The "events" which Judge Cooper apparently references here include (1) a letter sent by a parent to the Cobb County School Board, and (2) a petition of 2,300 community members urging the Cobb County Board to teach evolution more objectively. The Appellate Court unanimously agreed that it was unclear from the record they were given precisely when those documents were given to the school board, so they could not even determine the extent to which the school board relied upon statements from the community when adopting their sticker policy. In a blunt statement from the Appellate Court, they wrote, "we cannot tell from the record what that evidence was" (pg. 3).
It is important to note that the Appellate Court made no findings about the legal reasoning of Judge Cooper's original decision (pg. 42), deciding to wait until factual issues have been cleared up before ruling on the law. Whether the missing links will be found and the unfilled gaps plugged in subsequent hearings remains to be seen. Perhaps the Darwinists will argue that the events happened too quickly and among too few people to get preserved into the record.

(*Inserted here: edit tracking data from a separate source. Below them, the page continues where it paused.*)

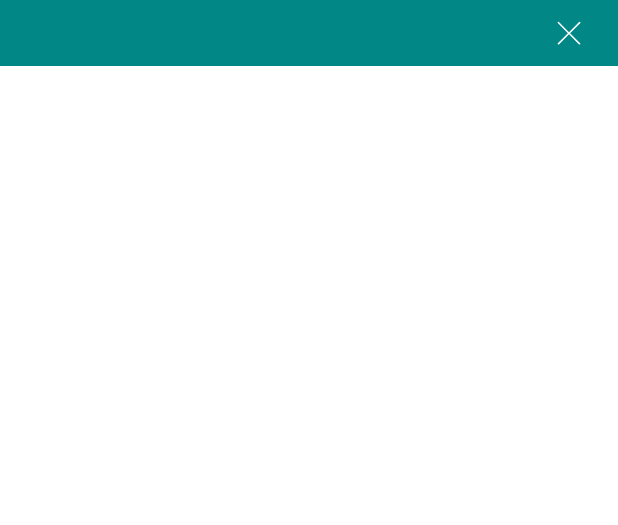
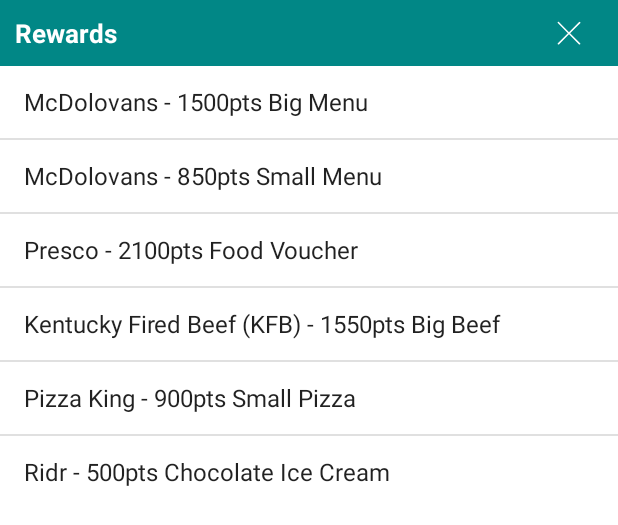
Before and after one commit to traianrdu/ReFood, an Android app: the layout dialog_rewards.xml on its own in the app's theme, with its tools: preview values and no code run, on a phone screen of 412 x 824 dp. Shown: the top 525 px of the screen. Run offline under Robolectric (Android 15) with nearby library versions, the phone set to English and light mode, and no system bars.

Commit message:
finished CustomerMain.kt

```diff
--- a/app/src/main/AndroidManifest.xml
+++ b/app/src/main/AndroidManifest.xml
@@ -1,6 +1,9 @@
 <?xml version="1.0" encoding="utf-8"?>
 <manifest xmlns:android="http://schemas.android.com/apk/res/android"
     package="com.example.refood" >
+
+    <uses-permission android:name="android.permission.CAMERA"> </uses-permission>
+    <uses-feature android:name="android.hardware.camera" />
 
     <application
         android:allowBackup="true"
--- a/app/src/main/res/layout/dialog_rewards.xml
+++ b/app/src/main/res/layout/dialog_rewards.xml
@@ -28,6 +28,7 @@
             android:textColor="@android:color/white"
             android:textSize="17sp"
             android:textStyle="bold"
+            android:text="Rewards"
             app:layout_constraintEnd_toEndOf="parent"
             app:layout_constraintHorizontal_bias="0.0"
             app:layout_constraintStart_toStartOf="parent"
@@ -43,12 +44,13 @@
             tools:ignore="ContentDescription" />
     </LinearLayout>
 
-    <androidx.recyclerview.widget.RecyclerView
+    <ListView
         android:id="@+id/dialog_item_selection"
         android:layout_width="match_parent"
         android:layout_height="wrap_content"
         android:layout_below="@+id/linearLayout"
         android:layout_alignParentStart="true"
-        android:layout_alignParentEnd="true" />
+        android:layout_alignParentEnd="true"
+        android:entries="@array/restaurants"/>
 
 </RelativeLayout>
--- /dev/null
+++ b/app/src/main/res/values/array.xml
@@ -0,0 +1,11 @@
+<?xml version="1.0" encoding="utf-8"?>
+<resources>
+    <string-array name="restaurants">
+        <item>McDolovans - 1500pts Big Menu</item>
+        <item>McDolovans - 850pts Small Menu</item>
+        <item>Presco - 2100pts Food Voucher</item>
+        <item>Kentucky Fired Beef (KFB) - 1550pts Big Beef</item>
+        <item>Pizza King - 900pts Small Pizza</item>
+        <item>Ridr - 500pts Chocolate Ice Cream</item>
+    </string-array>
+</resources>
```
Also changed, not shown: app/src/main/java/com/example/refood/CustomerMain.kt (+66 -3 lines), app/src/main/res/layout/customer_main.xml (+12 -0 lines).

In remanding the case, the Judges suggested that the trial court make some findings of fact on 18 questions. In my view, the most interesting question is as follows:
"(16) Is the statement in the sticker that the material on evolution in the textbook Biology "should be approached with an open mind, studied carefully, and critically considered" consistent with the approach taught in the textbook itself? If not, how is it inconsistent?" (pg. 41)
This insightful question seems to insinuate that Ken Miller's textbook Biology either is inconsistent with the Cobb County sticker's policy to approach evolution "with an open mind, studied carefully, and critically considered" or is consistent with that policy, thus weakening the plaintiffs' grounds for complaining about the sticker.
The suggested lines of inquiry also asked if plaintiffs' expert biology witness Ken Miller "[has] any qualifications to testify as an expert on the popular meaning of the word 'theory'?" (pg. 41) and whether "the sticker that evolution is a theory and not a fact [is] generally consistent with the description of evolution contained in the textbook Biology" (pg. 41).
It should be reiterated that this decision is in no way a vindication of Judge Cooper's legal reasoning in the district court ruling. Thus the Appellate Panel wrote:
"[W]e want to make it clear that we do not intend to make any implicit rulings on any of the legal issues that arise from the facts once they are found on remand. We intend no holding on any of the legal premises that may have shaped the district court's conclusions on the three Lemon prongs." (pg. 42)
It is entirely possible that even if the facts do indicate that the documents from the community were given to the school board prior to the adoption of the sticker, that would not necessarily vindicate the trial court's original ruling. Judge Cooper's reasoning in the trial ruling was highly problematic, as it effectively held that it is unconstitutional for the government to adopt a policy if it is widely known to be supported by many religious persons in a community, even if the policy has a secular purpose and otherwise secular benefits. Such legal reasoning threatens the political rights of religious persons to advocate for secular policy positions and engage in our democratic process.
Previous analysis of the original trial court ruling in the Selman case can be found here. More information on the Selman v. Cobb County Case can be found at Discovery Institute's Cobb County Trial resource page, and we have a press release on the latest ruling from the appellate panel here.